Economists had expected a deficit of $700 million, according to Thomson Reuters Eikon.
“October’s surprise disappointment in the trade deficit adds to weakness from the prior month but the details reveal that momentum beneath the surface is somewhat stronger,” CIBC economist Katherine Judge wrote in a report.
In volume terms, exports increased 1.2 per cent as lower energy prices led to a 2.3 per cent drop in total export prices. Real imports were essentially unchanged.
Judge noted the increase in export volumes was a positive indicator for manufacturing shipments and monthly GDP.
“Following a discouraging end to Q3 in terms of growth, as well as headwinds being faced in other parts of the economy including the energy sector, this report is a step in the right direction,” Judge wrote.
“However, the Bank of Canada will need more consistently positive data in order to raise rates at its January meeting.”
The Bank of Canada kept its key interest rate target on hold this week amid the drop in oil prices and an unexpected decline in business investment.
Many market watchers interpreted the comments by the bank as being dovish and lowered the odds of an interest rate hike by the central bank in January.
Statistics Canada reported Thursday that total exports fell 1.2 per cent in October to $49.3 billion, despite increases in seven of 11 sections.
Exports of energy products fell 12.4 per cent to $8.8 billion in October, due in large part to a 15.4 per cent drop in crude oil prices. Exports excluding energy products were up 1.6 per cent.
Meanwhile, exports of motor vehicles and parts rose 4.4 per cent to $7.8 billion.
Total imports fell 0.6 per cent to $50.5 billion in October as seven of 11 sections moved lower, led by motor vehicles and parts, and basic and industrial chemical, plastic and rubber products.

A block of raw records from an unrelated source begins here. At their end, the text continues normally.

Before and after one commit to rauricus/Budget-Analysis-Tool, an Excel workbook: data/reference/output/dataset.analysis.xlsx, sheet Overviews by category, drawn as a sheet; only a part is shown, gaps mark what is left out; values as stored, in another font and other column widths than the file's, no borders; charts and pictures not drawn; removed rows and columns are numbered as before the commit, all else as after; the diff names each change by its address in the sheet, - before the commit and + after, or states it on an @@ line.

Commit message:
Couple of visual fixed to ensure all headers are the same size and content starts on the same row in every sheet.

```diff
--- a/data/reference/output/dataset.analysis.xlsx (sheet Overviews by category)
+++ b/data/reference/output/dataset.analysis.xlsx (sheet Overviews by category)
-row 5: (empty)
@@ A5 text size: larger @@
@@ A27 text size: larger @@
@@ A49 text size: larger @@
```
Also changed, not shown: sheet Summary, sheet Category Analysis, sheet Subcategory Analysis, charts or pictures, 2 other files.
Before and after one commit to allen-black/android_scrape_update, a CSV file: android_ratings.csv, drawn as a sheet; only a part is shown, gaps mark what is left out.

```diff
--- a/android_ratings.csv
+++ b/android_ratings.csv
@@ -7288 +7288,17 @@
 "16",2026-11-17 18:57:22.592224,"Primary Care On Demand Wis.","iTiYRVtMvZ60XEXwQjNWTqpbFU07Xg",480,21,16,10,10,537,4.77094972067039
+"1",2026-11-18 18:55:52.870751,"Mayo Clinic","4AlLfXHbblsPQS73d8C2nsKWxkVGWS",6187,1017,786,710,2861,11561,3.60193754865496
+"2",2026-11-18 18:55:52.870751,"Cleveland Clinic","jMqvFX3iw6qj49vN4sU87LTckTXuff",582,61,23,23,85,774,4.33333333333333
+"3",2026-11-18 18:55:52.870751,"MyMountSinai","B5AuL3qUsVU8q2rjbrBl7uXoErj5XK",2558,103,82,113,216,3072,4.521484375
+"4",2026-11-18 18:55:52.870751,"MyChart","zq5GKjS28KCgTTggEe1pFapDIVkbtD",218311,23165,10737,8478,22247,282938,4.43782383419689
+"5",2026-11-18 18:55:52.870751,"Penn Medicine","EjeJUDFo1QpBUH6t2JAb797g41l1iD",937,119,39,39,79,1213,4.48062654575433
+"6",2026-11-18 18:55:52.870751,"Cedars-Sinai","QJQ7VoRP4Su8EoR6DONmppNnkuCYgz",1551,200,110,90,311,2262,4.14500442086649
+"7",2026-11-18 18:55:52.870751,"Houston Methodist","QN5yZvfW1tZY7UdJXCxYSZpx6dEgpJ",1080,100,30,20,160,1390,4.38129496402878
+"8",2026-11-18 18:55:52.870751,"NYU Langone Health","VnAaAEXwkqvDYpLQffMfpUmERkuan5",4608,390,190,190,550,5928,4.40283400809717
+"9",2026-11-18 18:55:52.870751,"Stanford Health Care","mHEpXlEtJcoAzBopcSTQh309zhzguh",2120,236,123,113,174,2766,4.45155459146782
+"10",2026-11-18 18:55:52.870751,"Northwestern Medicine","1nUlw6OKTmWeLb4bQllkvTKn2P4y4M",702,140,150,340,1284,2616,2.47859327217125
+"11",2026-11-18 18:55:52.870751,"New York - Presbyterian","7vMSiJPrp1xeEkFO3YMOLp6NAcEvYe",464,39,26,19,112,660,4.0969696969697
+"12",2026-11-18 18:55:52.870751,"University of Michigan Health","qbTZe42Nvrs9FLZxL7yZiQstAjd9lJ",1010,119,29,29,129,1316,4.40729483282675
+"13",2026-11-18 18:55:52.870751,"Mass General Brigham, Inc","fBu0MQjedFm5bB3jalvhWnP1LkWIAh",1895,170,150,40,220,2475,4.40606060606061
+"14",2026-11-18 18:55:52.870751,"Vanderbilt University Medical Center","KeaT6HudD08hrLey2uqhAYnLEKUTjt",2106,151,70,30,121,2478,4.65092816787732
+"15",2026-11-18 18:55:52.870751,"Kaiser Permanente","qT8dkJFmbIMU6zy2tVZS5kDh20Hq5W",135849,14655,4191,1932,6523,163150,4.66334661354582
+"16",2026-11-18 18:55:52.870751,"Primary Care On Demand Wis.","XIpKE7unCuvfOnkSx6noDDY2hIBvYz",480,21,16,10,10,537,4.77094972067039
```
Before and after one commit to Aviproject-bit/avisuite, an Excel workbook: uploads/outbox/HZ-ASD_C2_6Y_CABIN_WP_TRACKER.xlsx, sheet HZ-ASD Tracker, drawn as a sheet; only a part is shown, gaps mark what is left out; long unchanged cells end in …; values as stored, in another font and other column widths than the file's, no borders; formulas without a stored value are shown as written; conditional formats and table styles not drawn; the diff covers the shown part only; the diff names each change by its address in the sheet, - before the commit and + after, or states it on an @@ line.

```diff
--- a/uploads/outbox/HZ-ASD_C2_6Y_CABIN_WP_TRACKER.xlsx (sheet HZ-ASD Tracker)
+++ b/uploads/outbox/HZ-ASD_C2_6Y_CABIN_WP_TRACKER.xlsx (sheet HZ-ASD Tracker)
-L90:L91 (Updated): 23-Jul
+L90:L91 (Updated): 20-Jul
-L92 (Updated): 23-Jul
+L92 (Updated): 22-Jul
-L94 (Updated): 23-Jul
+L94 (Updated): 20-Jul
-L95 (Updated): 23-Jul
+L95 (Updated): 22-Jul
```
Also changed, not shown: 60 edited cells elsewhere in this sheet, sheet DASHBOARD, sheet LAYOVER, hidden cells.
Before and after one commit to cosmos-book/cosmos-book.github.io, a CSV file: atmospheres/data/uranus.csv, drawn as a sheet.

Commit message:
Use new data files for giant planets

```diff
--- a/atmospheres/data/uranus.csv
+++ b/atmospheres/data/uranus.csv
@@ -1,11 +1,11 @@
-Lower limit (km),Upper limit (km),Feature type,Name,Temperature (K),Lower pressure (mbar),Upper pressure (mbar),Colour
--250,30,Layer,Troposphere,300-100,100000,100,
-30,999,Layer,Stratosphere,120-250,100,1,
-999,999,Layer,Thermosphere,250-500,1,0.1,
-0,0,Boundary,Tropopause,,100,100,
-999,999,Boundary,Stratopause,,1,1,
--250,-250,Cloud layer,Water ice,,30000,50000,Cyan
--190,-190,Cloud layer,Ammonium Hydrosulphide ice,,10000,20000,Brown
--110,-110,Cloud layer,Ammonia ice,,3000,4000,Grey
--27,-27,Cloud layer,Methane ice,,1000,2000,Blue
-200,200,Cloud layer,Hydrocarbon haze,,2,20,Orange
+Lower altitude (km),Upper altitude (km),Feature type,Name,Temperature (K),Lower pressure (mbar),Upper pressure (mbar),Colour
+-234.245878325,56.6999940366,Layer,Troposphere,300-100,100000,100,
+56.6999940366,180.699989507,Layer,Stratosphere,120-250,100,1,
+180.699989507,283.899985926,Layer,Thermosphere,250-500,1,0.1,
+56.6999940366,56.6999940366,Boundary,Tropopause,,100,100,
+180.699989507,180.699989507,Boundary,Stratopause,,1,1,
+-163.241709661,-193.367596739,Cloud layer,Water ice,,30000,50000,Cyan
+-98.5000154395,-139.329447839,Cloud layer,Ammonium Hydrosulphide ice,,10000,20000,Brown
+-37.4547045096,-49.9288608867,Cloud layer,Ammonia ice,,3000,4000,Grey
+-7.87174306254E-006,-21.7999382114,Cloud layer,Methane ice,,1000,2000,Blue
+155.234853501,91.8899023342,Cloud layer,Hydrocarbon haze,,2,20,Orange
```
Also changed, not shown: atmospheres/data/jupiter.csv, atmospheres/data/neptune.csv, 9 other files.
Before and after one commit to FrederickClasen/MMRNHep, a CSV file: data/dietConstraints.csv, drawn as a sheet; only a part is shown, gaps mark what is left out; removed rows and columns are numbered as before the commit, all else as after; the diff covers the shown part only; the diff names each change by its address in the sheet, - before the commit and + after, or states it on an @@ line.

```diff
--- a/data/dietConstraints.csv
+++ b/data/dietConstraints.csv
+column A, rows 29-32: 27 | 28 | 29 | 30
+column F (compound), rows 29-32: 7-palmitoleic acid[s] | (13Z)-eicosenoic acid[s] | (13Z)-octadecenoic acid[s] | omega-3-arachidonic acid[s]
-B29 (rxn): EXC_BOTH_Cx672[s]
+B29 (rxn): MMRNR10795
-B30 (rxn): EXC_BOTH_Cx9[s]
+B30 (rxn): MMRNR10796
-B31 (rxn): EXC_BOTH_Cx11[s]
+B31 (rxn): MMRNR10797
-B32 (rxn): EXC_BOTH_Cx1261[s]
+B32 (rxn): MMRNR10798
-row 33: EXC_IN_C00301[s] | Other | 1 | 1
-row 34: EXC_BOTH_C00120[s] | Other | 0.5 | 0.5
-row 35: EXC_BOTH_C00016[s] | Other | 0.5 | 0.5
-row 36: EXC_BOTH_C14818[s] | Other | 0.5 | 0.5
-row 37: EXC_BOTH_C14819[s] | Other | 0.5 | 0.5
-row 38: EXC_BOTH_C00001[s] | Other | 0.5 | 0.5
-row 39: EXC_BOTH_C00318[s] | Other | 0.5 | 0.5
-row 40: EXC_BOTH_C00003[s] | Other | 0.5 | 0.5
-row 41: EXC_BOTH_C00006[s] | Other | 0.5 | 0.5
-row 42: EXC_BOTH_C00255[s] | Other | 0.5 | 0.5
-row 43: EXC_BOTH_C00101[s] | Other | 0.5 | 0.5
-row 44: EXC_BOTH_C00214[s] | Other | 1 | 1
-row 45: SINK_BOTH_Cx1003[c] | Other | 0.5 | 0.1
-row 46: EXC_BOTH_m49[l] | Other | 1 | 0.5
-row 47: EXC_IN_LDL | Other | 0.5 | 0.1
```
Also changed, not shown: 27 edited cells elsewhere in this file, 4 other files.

Imports of motor vehicles and parts fell 3.5 per cent to $9.1 billion in October, while the basic and industrial chemical, plastic and rubber products group dropped 4.5 per cent to $4.0 billion.